Latest in a series of posts about Lehigh University and the Southside
Pilot study: temporary closing of Packer Avenue
Public meeting from 6 to 8 p.m. Jan. 23 at the
Broughal Middle School Auditorium
Impeachment closed early Wednesday night, and Gadfly found himself reading through the interesting “Sustainability Impact Assessment” the Lehigh class did on closing Packer Ave. between Vine and Webster and creating “The Packer Avenue Promenade.”
The study focused on six areas: sense of place, local business and the arts, the natural environment, traffic and transportation, pedestrian mobility, and safety and emergency access.
Lehigh “tasked” this graduate class to do the study, and Gadfly wonders if enough consideration was given to impact on the residential neighborhoods around Lehigh.
But then, he thought, are there really any residential neighborhoods left to be affected?
Has Lehigh sprawl finally succeeded in snuffing out the residential neighborhoods?
Anybody want to comment on that?
Here is a random collection of soundbites from the report that kinda jumped out at Gadfly.
- The goals of the proposed Packer Avenue Promenade project are to knit together the northern and southern halves of Lehigh University’s Asa Packer Campus and improve the safety and mobility of pedestrians.
- One of the main concerns with the proposed closing of Packer Avenue to vehicular traffic is the impact it will have on the local community and its relationship to Lehigh University.
- Packer Avenue is currently a relatively heavily traversed road with metered parking on both sides of the street. It is used primarily by people affiliated with the university, with university Transportation Services estimating that over 70% of the cars parked on Packer Avenue are Lehigh University affiliated.
- The Packer Avenue Promenade project follows a pattern of eliminating vehicle traffic from roads on the interior of campus. University Drive, Memorial Drive, and Library Drive, all now pedestrian walkways, have been closed to cars over the years.
- With ongoing potential to improve “town-gown” relations, we recommend that Lehigh University utilize this space to hold programming that is not only for the Lehigh University community, but also invites and includes all communities in Bethlehem.
- By making it more difficult or unpleasant to access Zoellner, we risk reducing utilization and attendance. This would have a significant financial impact on Zoellner itself, and would also impact any businesses that depend upon patronage associated with Zoellner events.
- With the traffic shunted from Packer Avenue to East 4th Street, an increase in congestion can be expected on East 4th Street and is indeed welcomed by local businesses. Conventional wisdom would dictate that congestion impedes growth, but this is not necessarily the case.
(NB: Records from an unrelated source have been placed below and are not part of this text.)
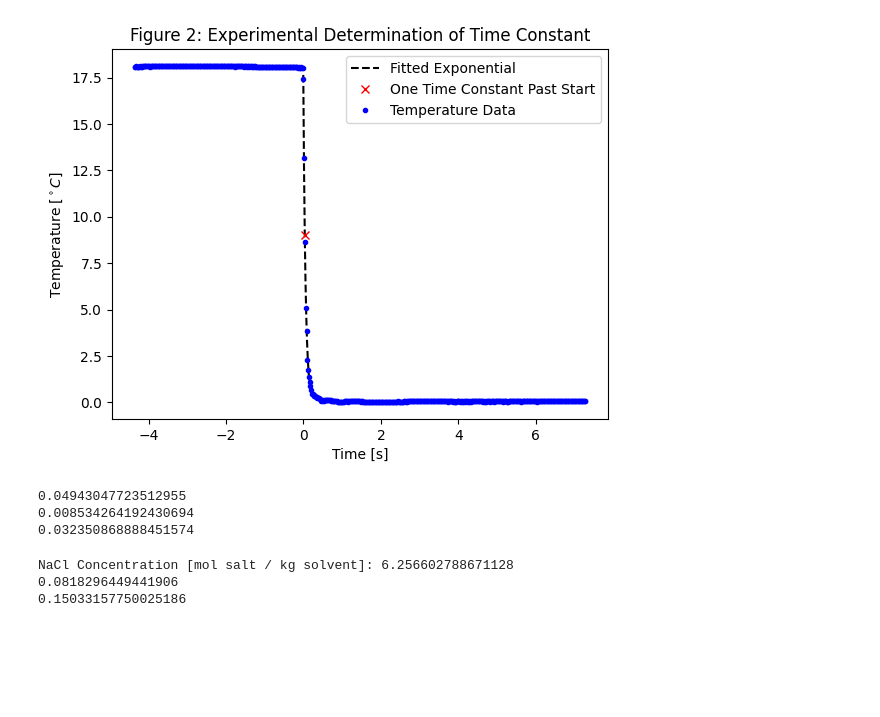
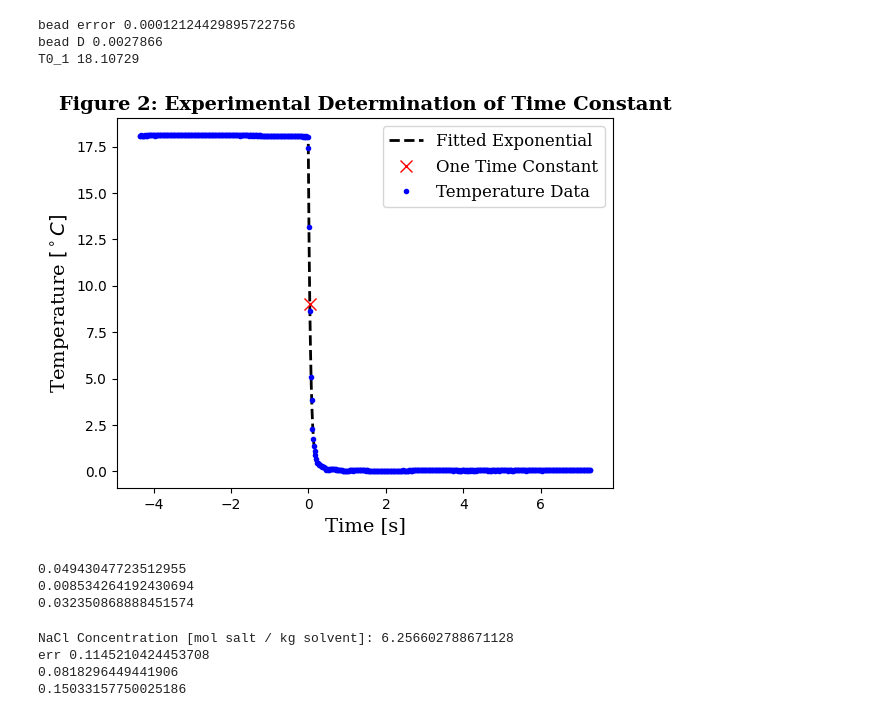
Before and after one commit to lsculv/ECH145A-Lab1, a Jupyter notebook: lab1.ipynb, the cells around one changed output. Cells and saved outputs as stored; diff of their text form; code cells hidden in the pictures; blank space fills up the shorter version.

```diff
--- a/lab1.ipynb
+++ b/lab1.ipynb
@@ -154,7 +249,11 @@ drop2 = np.loadtxt(t1r2[1], delimiter=",", skiprows=7, usecols=[1, 2])
 drop3 = np.loadtxt(t1r2[2], delimiter=",", skiprows=7, usecols=[1, 2])
 
 # Theoretical calculations
+t_value = 3.182
+bead_Derr = (np.array([1.3, 1.44, 1.44]) * (1/1000)).std() * (t_value / np.sqrt(3))
+print(f"bead error {bead_Derr}")
 bead_D = 1.3933 * (1 / 1000)
+print(f"bead D {2 * bead_D}")
 
 # Values for K cited from TABLE 1 of:
 # Sundqvist, B. (1992).
@@ -170,6 +269,7 @@ tau_theory = (bead_D**2) / (K_avg * np.pi**2)
 T0_1 = drop1[:100, 1].mean()
 T0_2 = drop2[:100, 1].mean()
 T0_3 = drop3[:100, 1].mean()
+print(f"T0_1 {T0_1}")
 
 
 def T(t, T0, tau):
@@ -212,54 +312,68 @@ time = np.linspace(-0.005, 0.2, 1000)
 A1, K1 = fit_exp(t_exp1, T_exp1)
 A2, K2 = fit_exp(t_exp2, T_exp2)
 A3, K3 = fit_exp(t_exp3, T_exp3)
 drop1_fit = A1 * np.exp(K1 * time)
 drop2_fit = A2 * np.exp(K2 * time)
 drop3_fit = A3 * np.exp(K3 * time)
 
 # Plot data, fitted curve and theoretical curve
+font = dict(family="serif", size=14)
+title = dict(family="serif", size=14, weight="bold")
+line = dict(color="black", linestyle="--", linewidth=2)
+
+
 tau_fit1 = time[find_nearest(drop1_fit, T0_1 / 2)] / np.log(2)
 tau_fit2 = time[find_nearest(drop2_fit, T0_2 / 2)] / np.log(2)
 tau_fit3 = time[find_nearest(drop3_fit, T0_3 / 2)] / np.log(2)
 t_value = 3.182
 tau_avg = (tau_fit1 + tau_fit2 + tau_fit3) / 3
-tau_error = np.array([tau_fit1, tau_fit2, tau_fit3]).std() * (
-    t_value / np.sqrt(3)
-)
+tau_error = np.array([tau_fit1, tau_fit2, tau_fit3]).std() * (t_value / np.sqrt(3))
 
-plt.plot(time, drop1_fit, "k--", label="Fitted Exponential")
+plt.plot(time, drop1_fit, label="Fitted Exponential", **line)
 plt.plot(
     tau_fit1 * np.log(2),
     drop1_fit[find_nearest(drop1_fit, T0_1 / 2)],
     "rx",
-    label="One Time Constant Past Start",
+    label="One Time Constant",
+    markersize=8
 )
 plt.plot(
     drop1[:, 0] - drop1[start_idx1, 0], drop1[:, 1], "b.", label="Temperature Data"
 )
 
-plt.xlabel("Time [s]")
-plt.ylabel("Temperature $[^\circ C]$")
-plt.title("Figure 2: Experimental Determination of Time Constant")
-plt.legend()
+plt.xlabel("Time [s]", **font)
+plt.ylabel("Temperature $[^\circ C]$", **font)
+plt.title("Figure 2: Experimental Determination of Time Constant", **title)
+plt.legend(prop={"family": "serif", "size": 12})
 plt.show()
 
 
 print(tau_avg)
 print(tau_error)
 print(tau_theory)
 # %% [output]
+bead error 0.00012124429895722756
+bead D 0.0027866
+T0_1 18.10729
-[figure, old version]
+[figure, new version]
-0.04943047723512955
-0.008534264192430694
-0.032350868888451574
+0.04943047723512955
+0.008534264192430694
+0.032350868888451574
 # %%
 # Load data
-bp1 = np.loadtxt("./Data/EXP1.2 - TASK2/hotT_trial1.csv", delimiter=",", skiprows=7, usecols=[2])
-bp2 = np.loadtxt("./Data/EXP1.2 - TASK2/hotT_trial2.csv", delimiter=",", skiprows=7, usecols=[2])
-bp3 = np.loadtxt("./Data/EXP1.2 - TASK2/hotT_trial3.csv", delimiter=",", skiprows=7, usecols=[2])
+bp1 = np.loadtxt(
+    "./Data/EXP1.2 - TASK2/hotT_trial1.csv", delimiter=",", skiprows=7, usecols=[2]
+)
+bp2 = np.loadtxt(
+    "./Data/EXP1.2 - TASK2/hotT_trial2.csv", delimiter=",", skiprows=7, usecols=[2]
+)
+bp3 = np.loadtxt(
+    "./Data/EXP1.2 - TASK2/hotT_trial3.csv", delimiter=",", skiprows=7, usecols=[2]
+)
 
 bp = np.array([bp1.mean(), bp2.mean(), bp3.mean()])
 bp_mean = bp.mean()
+bp_err = bp.std() * (t_value / np.sqrt(3))
 
 # Value for Kb cited from TABLE 1 of:
 # Hoyt, C. S., & Fink, C. K. (1937).
@@ -271,6 +385,7 @@ i = 2
 delta_T = bp_mean - 100
 m = delta_T / (i * Kb)
 print(f"NaCl Concentration [mol salt / kg solvent]: {m}")
+print(f"err {bp_err}")
 
 max_error = np.array([bp1.std(), bp2.std(), bp3.std()]).max()
 print(max_error)
@@ -279,5 +394,6 @@ ci = max_error * (t_value / np.sqrt(3))
 print(ci)
 # %% [output]
 NaCl Concentration [mol salt / kg solvent]: 6.256602788671128
+err 0.1145210424453708
 0.0818296449441906
 0.15033157750025186
```
Also changed, not shown: parts of 2 cells of this notebook.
In fact, economic growth is correlated with congestion until a threshold of 15-minute delay per trip is achieved.
- To improve upon the 2005 committee, and in order to work towards greater cohesion and communication between the Lehigh University and Bethlehem communities, committee members should also represent Bethlehem community members and institutions. This might ensure that affiliates of neighboring institutions, such as Broughal Middle School and St. Peter’s Evangelical Lutheran Church, are not only aware of developments in the Packer Avenue Promenade project, but that they can also voice their concerns, ideas, and opinions regarding mobility and access.
- The proposed project is expected to improve pedestrian safety from assault and crime because Lehigh University would be able to replace and alter the lighting and design of the area, once Packer Avenue is transferred from the city to Lehigh University.
- The proposed project does not degrade emergency access for ambulances, fire trucks, and service vehicles on Packer Avenue with respect to accommodating service and emergency vehicles on the promenade and emergency vehicle response times.
Next Gadfly will post discussion of the promenade by Lehigh student contributors to the report at our Environmental Advisory Council back in May.